- if the entity is a body approved by the Minister, the entity will only share information with another financial services entity to the extent that this is necessary for the prescribed purposes
- if the entity is a financial services entity (aside from a body approved by the Minister), the entity will not share the information with any other third parties
- the entity will store the information in a manner that prevents unauthorised access, disclosure or loss
- the entity will destroy the information once it is no longer required for the purposes set out in the Regulation
- unless the information is destroyed sooner, the entity will review its need to retain the information or document at least once every 12 months, and

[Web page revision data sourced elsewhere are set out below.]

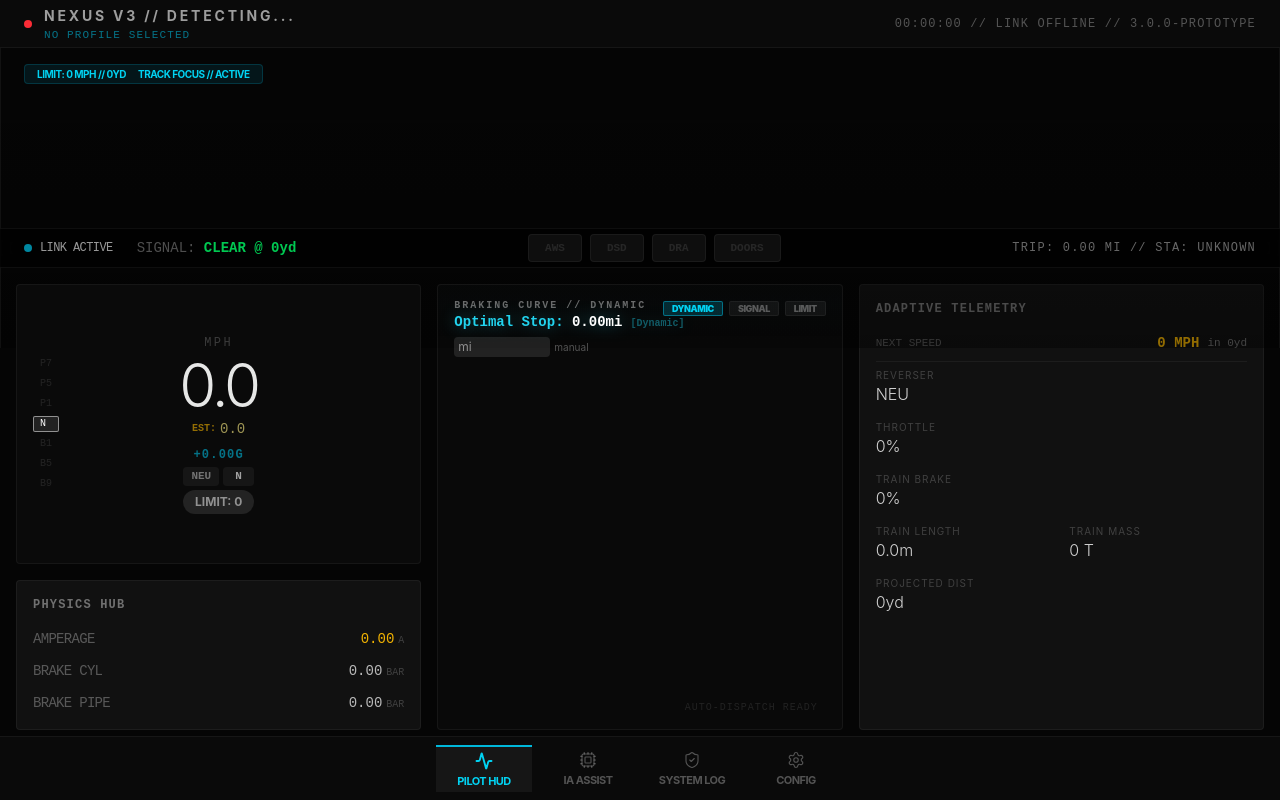
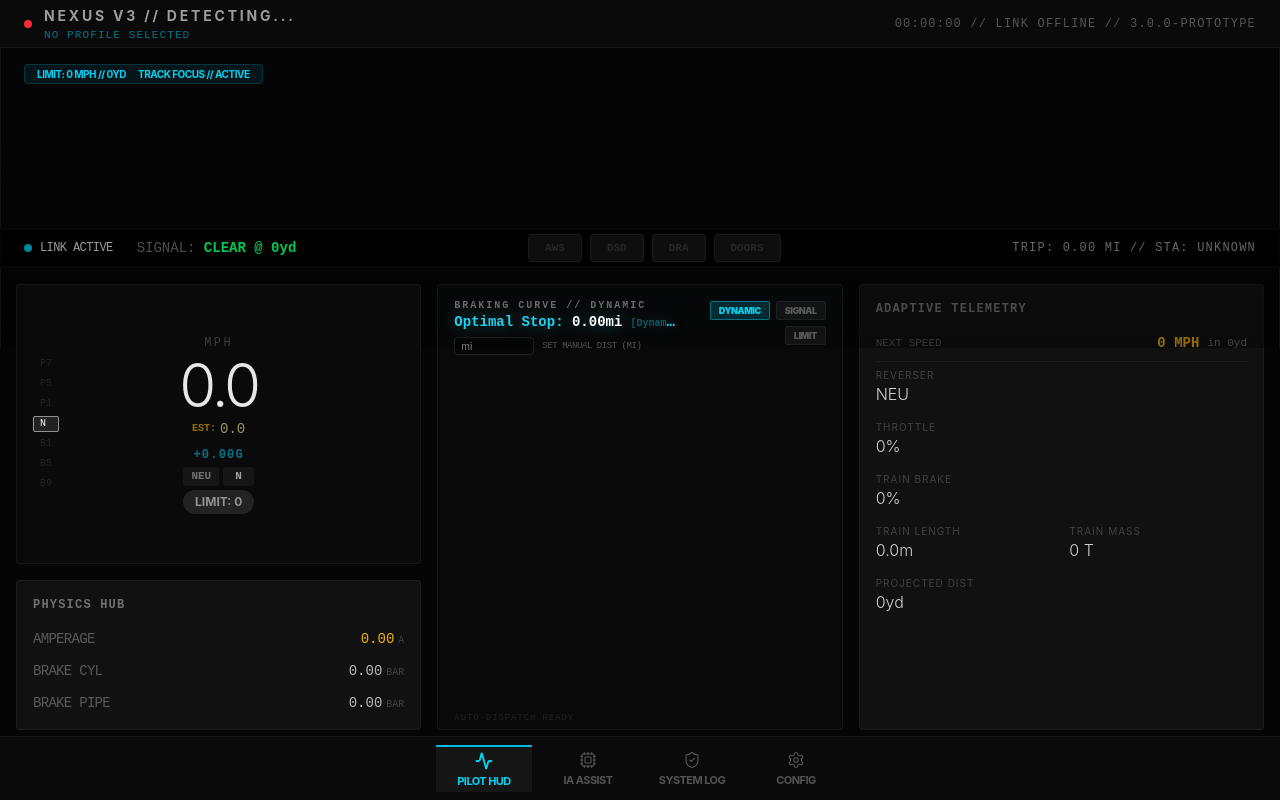
Before and after one commit to doski2/Dastsc, a React (Vite) app in the folder Dastsc-V3/: page / in a window 1280 px wide. Built offline with nearby package versions, Linux system fonts and the light colour scheme; no server answers.

Commit message:
feat: Mejorar el diseño y la usabilidad del componente BrakingCurve, incluyendo ajustes en la visualización y controles de entrada

```diff
--- a/Dastsc-V3/src/v3/components/display/BrakingCurve.tsx
+++ b/Dastsc-V3/src/v3/components/display/BrakingCurve.tsx
@@ -333,17 +333,19 @@ export const BrakingCurve: React.FC = () => {
   const info = getTargetInfo();
 
   return (
-    <div className="relative flex-1 bg-white/[0.02] border border-white/5 rounded-sm overflow-hidden flex flex-col">
-      <div className="absolute top-4 left-4 flex flex-col gap-1 z-10">
+    <div className="relative flex-1 bg-white/[0.02] border border-white/5 rounded-sm overflow-hidden flex flex-col min-h-[300px]">
+      <div className="absolute top-4 left-4 right-4 flex justify-between items-start z-10 pointer-events-none">
+        <div className="flex flex-col gap-1 pointer-events-auto max-w-[60%]">
           <span className="text-[10px] font-black text-white/40 uppercase tracking-[0.2em] font-mono leading-none">
             Braking Curve // {mode}
           </span>
-        <span className="text-[14px] text-cyan-400 font-mono font-bold drop-shadow-[0_0_8px_rgba(34,211,238,0.4)]" style={{ color: mode === 'DYNAMIC' ? '#22d3ee' : mode === 'SIGNAL' ? '#f87171' : '#fbbf24' }}>
+          <span className="text-[14px] text-cyan-400 font-mono font-bold drop-shadow-[0_0_8px_rgba(34,211,238,0.4)] truncate"
+                style={{ color: mode === 'DYNAMIC' ? '#22d3ee' : mode === 'SIGNAL' ? '#f87171' : '#fbbf24' }}>
             {info.label}: <span className="text-white">{formatDistance(info.dist)}</span>
             <span className="ml-2 text-[10px] opacity-40">[{info.val}]</span>
           </span>
           {mode === 'DYNAMIC' && (
-          <div className="mt-1">
+            <div className="mt-1 flex items-center gap-2">
               <input
                 type="number"
                 min="0"
@@ -351,17 +353,18 @@ export const BrakingCurve: React.FC = () => {
                 placeholder="mi"
                 value={customMiles}
                 onChange={e => setCustomMiles(e.target.value)}
-              className="w-24 text-xs rounded px-1 py-0.5 bg-white/10 text-white"
+                className="w-20 text-[10px] rounded border border-white/10 px-1.5 py-0.5 bg-black/40 text-white focus:border-cyan-500/50 outline-none transition-colors"
               />
-            <span className="text-[10px] text-white/30 ml-1">manual</span>
+              <span className="text-[9px] text-white/30 uppercase font-mono tracking-tighter">Set manual dist (mi)</span>
             </div>
           )}
         </div>
 
-      <div className="absolute top-4 right-4 flex gap-1.5 z-10">
-         <button onClick={() => setMode('DYNAMIC')} className={`px-2 py-0.5 rounded-xs border text-[9px] font-black uppercase tracking-tighter transition-colors ${mode === 'DYNAMIC' ? 'bg-cyan-500/20 border-cyan-500/50 text-cyan-400' : 'bg-white/5 border-white/5 text-white/30'}`}>Dynamic</button>
-         <button onClick={() => setMode('SIGNAL')} className={`px-2 py-0.5 rounded-xs border text-[9px] font-black uppercase tracking-tighter transition-colors ${mode === 'SIGNAL' ? 'bg-red-500/20 border-red-500/50 text-red-400' : 'bg-white/5 border-white/5 text-white/30'}`}>Signal</button>
-         <button onClick={() => setMode('LIMIT')} className={`px-2 py-0.5 rounded-xs border text-[9px] font-black uppercase tracking-tighter transition-colors ${mode === 'LIMIT' ? 'bg-amber-500/20 border-amber-500/50 text-amber-400' : 'bg-white/5 border-white/5 text-white/30'}`}>Limit</button>
+        <div className="flex gap-1.5 pointer-events-auto flex-wrap justify-end">
+           <button onClick={() => setMode('DYNAMIC')} className={`px-2 py-1 rounded-xs border text-[9px] font-black uppercase tracking-tighter transition-all ${mode === 'DYNAMIC' ? 'bg-cyan-500/20 border-cyan-500/50 text-cyan-400' : 'bg-white/5 border-white/5 text-white/30 hover:bg-white/10'}`}>Dynamic</button>
+           <button onClick={() => setMode('SIGNAL')} className={`px-2 py-1 rounded-xs border text-[9px] font-black uppercase tracking-tighter transition-all ${mode === 'SIGNAL' ? 'bg-red-500/20 border-red-500/50 text-red-400' : 'bg-white/5 border-white/5 text-white/30 hover:bg-white/10'}`}>Signal</button>
+           <button onClick={() => setMode('LIMIT')} className={`px-2 py-1 rounded-xs border text-[9px] font-black uppercase tracking-tighter transition-all ${mode === 'LIMIT' ? 'bg-amber-500/20 border-amber-500/50 text-amber-400' : 'bg-white/5 border-white/5 text-white/30 hover:bg-white/10'}`}>Limit</button>
+        </div>
       </div>
 
       <CanvasLayer render={drawGraph} />
@@ -369,13 +372,20 @@ export const BrakingCurve: React.FC = () => {
       {/* Línea de escaneo decorativa */}
       <div className="absolute inset-0 bg-gradient-to-b from-transparent via-cyan-500/[0.01] to-transparent h-20 w-full animate-scan pointer-events-none" />
 
-      <div className="absolute bottom-4 right-6 text-right select-none flex flex-col items-end">
+      <div className="absolute bottom-1.5 left-4 right-4 flex justify-between items-end pointer-events-none z-10">
+        <div className="flex flex-col items-start select-none">
+          <span className="text-[9px] font-mono text-white/10 uppercase tracking-widest">Auto-Dispatch Ready</span>
+        </div>
+
+        <div className="text-right select-none flex flex-col items-end">
           {raw.TrainMass > 0 && (
-            <span className="text-[8px] font-mono text-white/20 uppercase">
-              M: {Math.round(raw.TrainMass)}t // L: {Math.round(raw.TrainLength)}m // G: {(raw.Gradient || 0).toFixed(1)}%
-            </span>
+            <div className="bg-black/40 backdrop-blur-md p-1 rounded border border-white/5 flex gap-3 text-[8px] font-mono text-white/40 uppercase shadow-lg">
+              <span>M: <strong className="text-white/60">{Math.round(raw.TrainMass)}t</strong></span>
+              <span>L: <strong className="text-white/60">{Math.round(raw.TrainLength)}m</strong></span>
+              <span>G: <strong className={raw.Gradient > 0 ? 'text-red-400/60' : raw.Gradient < 0 ? 'text-green-400/60' : 'text-white/60'}>{(raw.Gradient || 0).toFixed(1)}%</strong></span>
+            </div>
           )}
-          <span className="text-[10px] font-mono text-white/10 uppercase tracking-widest">Auto-Dispatch Ready</span>
+        </div>
       </div>
     </div>
   );
```
Lines whose indentation alone changed are shown as unchanged.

- the entity has appropriate written procedures to ensure that the information or document is handled in accordance with these requirements.
Consistent with the existing requirements that apply to all personal information, financial services entities must ensure they have effective measures in place to protect the information at all stages of the information lifecycle to ensure compliance with APP 11 and the specific conditions set out in the Regulations.
These measures should include ICT security, access security, physical security, processes for responding to data breaches, and robust privacy and security governance arrangements. Privacy and security governance arrangements should include appropriate training to ensure staff are aware of their privacy and security obligations and the requirements of the Regulations when handling the information, resourcing, documented policies and procedures, and management oversight to foster a culture of privacy.
Destroying information is also an important risk mitigation strategy and entities should ensure they securely and irretrievably destroy the information when it is no longer required for the purposes set out in the Regulation.
More detailed guidance can be found in the OAIC’s Guide to securing personal information.
Privacy impact assessments
We encourage financial services entities to consider undertaking a privacy impact assessment (PIA) to identify and mitigate the risks that may be associated with the collection of the information from a carrier or carriage service provider.
A PIA can assist an entity to determine whether the collection of information is necessary and proportionate in the circumstances and provides a useful framework to help identity and mitigate privacy risks and impacts that may be associated with handling the information.
For instance, a PIA may assist financial services entities to identity whether additional security or other measures are necessary to protect the information and ensure it is only utilised for the limited purposes set out in the Regulations. Mitigating privacy issues will help reduce the risk of experiencing a data breach, which could trigger entities notification obligations under the NDB scheme.
The OAIC has produced a suite of resources to assist APP entities conduct PIAs, including a Guide to undertaking privacy impact assessments and a Privacy impact assessment tool.
- Australian Privacy Principles guidelines
- Data breach preparation and response guide
- Guide to securing personal information
- Guide to undertaking privacy impact assessments
- PIA e-Learning course
- Privacy impact assessment tool
- Privacy management framework: enabling compliance and encouraging good practice
 An ‘associate’ is defined in s 6 of the Regulations as an employee of the entity, a related body corporate of the entity, an employee of the related body corporate, or a contractor of the entity.
 The Regulations also require an authorised officer of the entity to give the Australian Prudential Regulation Authority an attestation that the entity meets the requirements of Prudential Standard CPS 234 ‑ Information Security, as in force from time to time.